Chart One: Micron
Most of you know that I have been a big promoter of information technology for years now...pretty much ever since the banks stopped working on a higher level for me, forcing not only myself, but much of the marketplace to search for leadership. That leadership had come in the form of the semi-conductor space. I wear quite a few names here. I have long loved Nvidia (NVDA) for their innovation. I mean, who doesn't? I have long loved Intel (INTC) , not only for their leadership, but for the firm's dividend. I have been in and out of Advanced Micro Devices (AMD) as my appetite for blockchain exposure has evolved, and I have exposed myself to NXP (NXPI) , as that firm's obvious undervaluation was made clear to the marketplace. I have also maintained longs in the wafer crowd, those who provide for the industry, such as (KLAC) , (AMAT) , and (LRCX) .
One name that I have never owned a share of, nor a derivative position in, has been Micron Technology (MU) . Why? No reason, really. Just can't be involved in everything. For that reason, and because the stock's recent range makes it interesting... let's take a look.The stock ran 3% yesterday on news that the firm had made available three new second generation 3D NAND storage products that are intended to support the Universal Flash Storage standard. In plain English, that means they've come up with new technology to help cell phones move forward with such developing technologies as artificial intelligence, virtual reality, and facial recognition.
How interesting, and possibly compelling is this chart? Your short-term indicators, such as Relative Strength, the daily MACD, and Money Flow have all turning positive. The entire group has been red hot, so you might take that with a grain of salt. So, let's move on to trend modeling.

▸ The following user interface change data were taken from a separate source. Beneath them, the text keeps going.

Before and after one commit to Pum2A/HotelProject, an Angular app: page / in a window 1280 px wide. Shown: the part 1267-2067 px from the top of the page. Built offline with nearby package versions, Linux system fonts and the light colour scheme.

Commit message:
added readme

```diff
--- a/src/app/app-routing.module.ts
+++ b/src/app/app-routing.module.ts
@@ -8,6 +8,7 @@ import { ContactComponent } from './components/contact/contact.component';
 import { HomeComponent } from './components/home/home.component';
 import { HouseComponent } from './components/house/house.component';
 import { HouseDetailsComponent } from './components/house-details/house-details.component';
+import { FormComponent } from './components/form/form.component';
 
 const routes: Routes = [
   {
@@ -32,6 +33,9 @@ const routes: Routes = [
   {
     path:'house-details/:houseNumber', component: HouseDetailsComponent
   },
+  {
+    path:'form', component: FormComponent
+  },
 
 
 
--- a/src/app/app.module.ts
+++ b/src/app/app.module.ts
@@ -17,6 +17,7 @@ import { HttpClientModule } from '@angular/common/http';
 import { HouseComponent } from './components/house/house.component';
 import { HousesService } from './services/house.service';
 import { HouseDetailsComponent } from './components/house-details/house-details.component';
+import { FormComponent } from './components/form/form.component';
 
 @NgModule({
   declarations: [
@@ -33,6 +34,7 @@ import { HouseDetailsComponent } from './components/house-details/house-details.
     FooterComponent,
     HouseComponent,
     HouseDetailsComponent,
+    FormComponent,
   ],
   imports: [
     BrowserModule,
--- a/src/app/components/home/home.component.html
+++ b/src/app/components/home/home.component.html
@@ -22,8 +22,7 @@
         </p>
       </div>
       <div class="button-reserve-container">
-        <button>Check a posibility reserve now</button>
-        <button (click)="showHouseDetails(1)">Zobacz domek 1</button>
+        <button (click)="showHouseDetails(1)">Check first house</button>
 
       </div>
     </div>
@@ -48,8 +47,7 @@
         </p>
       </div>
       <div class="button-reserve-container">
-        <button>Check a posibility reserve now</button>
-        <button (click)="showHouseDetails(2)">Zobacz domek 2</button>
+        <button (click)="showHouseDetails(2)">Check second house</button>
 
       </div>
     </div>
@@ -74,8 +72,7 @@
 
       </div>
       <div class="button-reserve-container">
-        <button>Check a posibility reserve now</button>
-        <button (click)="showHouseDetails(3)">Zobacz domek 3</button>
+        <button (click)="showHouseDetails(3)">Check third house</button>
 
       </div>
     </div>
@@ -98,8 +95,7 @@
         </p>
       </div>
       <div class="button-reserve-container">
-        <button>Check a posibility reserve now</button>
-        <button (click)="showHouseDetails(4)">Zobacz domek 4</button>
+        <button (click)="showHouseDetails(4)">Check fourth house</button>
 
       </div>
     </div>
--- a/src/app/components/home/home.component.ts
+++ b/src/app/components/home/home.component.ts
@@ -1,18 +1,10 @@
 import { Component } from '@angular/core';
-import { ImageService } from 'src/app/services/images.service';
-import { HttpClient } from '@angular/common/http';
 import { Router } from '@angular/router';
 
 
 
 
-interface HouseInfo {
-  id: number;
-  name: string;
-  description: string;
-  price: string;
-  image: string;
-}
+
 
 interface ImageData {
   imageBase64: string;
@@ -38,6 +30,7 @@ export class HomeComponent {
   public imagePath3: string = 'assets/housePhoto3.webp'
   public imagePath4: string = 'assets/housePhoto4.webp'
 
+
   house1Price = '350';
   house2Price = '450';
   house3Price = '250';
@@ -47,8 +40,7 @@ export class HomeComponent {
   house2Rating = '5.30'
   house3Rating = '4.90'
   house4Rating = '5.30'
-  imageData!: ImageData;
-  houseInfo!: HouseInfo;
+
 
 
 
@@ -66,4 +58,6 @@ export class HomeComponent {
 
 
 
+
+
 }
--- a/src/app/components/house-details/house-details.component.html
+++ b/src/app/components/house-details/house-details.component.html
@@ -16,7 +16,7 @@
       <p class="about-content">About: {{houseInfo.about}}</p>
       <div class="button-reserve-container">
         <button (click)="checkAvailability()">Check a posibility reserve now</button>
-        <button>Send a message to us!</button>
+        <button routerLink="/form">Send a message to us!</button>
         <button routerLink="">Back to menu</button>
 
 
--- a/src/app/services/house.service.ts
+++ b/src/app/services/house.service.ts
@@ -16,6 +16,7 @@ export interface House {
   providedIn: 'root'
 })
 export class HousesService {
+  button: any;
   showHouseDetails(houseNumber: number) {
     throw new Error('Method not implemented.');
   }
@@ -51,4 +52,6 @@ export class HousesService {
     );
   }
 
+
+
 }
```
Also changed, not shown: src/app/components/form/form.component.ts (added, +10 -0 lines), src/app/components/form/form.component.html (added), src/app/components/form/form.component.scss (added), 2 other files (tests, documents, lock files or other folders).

Take look at the Fib levels (blue). Beginning with the August lows, and running through the late November highs, this stock found both significant support at the 38.2% retracement level as well as ultimate support during the flash correction just below a 50% retracement. I find this incredibly positive. I also find this highly indicative of a stock being priced by algorithmic traders, which in theory makes the stock much more predictable, and activity by sentient beings less detectable.
Though the stock is nearing the $50 level that has presented as resistance in the past, the Pitchfork model allows for rising resistance that could provide a pricing range of 48 to 60 by April. Promises? Not here. Educated opinion? Yeah, we can do that.
Target Price: 58
Panic Point: 43.50, trailing to 48 once 50 support is established.
(Option)al: As of last night you could still get 60 cents for 47.50 puts expiring this Friday.
Bonus Chart: PayPal (PYPL)
At first glance, just looking at a naked chart, PayPal (PYPL) looks to have broken trend. Relative Strength, Money Flow, the daily MACD, all took a nasty dive, but from lofty levels. Is PayPal still the future of payment technology? Has the firm's direction been altered by the increasing development of various blockchain start-ups?
The truth is that PayPal is not broken. At least not yet. For this one, I have only displayed a Fibonacci Fan as I feel it best explains what I see. The support off of the market wide Flash correction came where? That's right at a 38.2% retracement off of trend. This is getting repetitive. Bring back the humans!! I would think for those long the name, that the trend remains in tact as long as this line remains unmolested. Even then, your rising line od secondary support should arise as high as 72.50 well into the spring. As long as tech stays hot, $90 is not at all unrealistic for this name.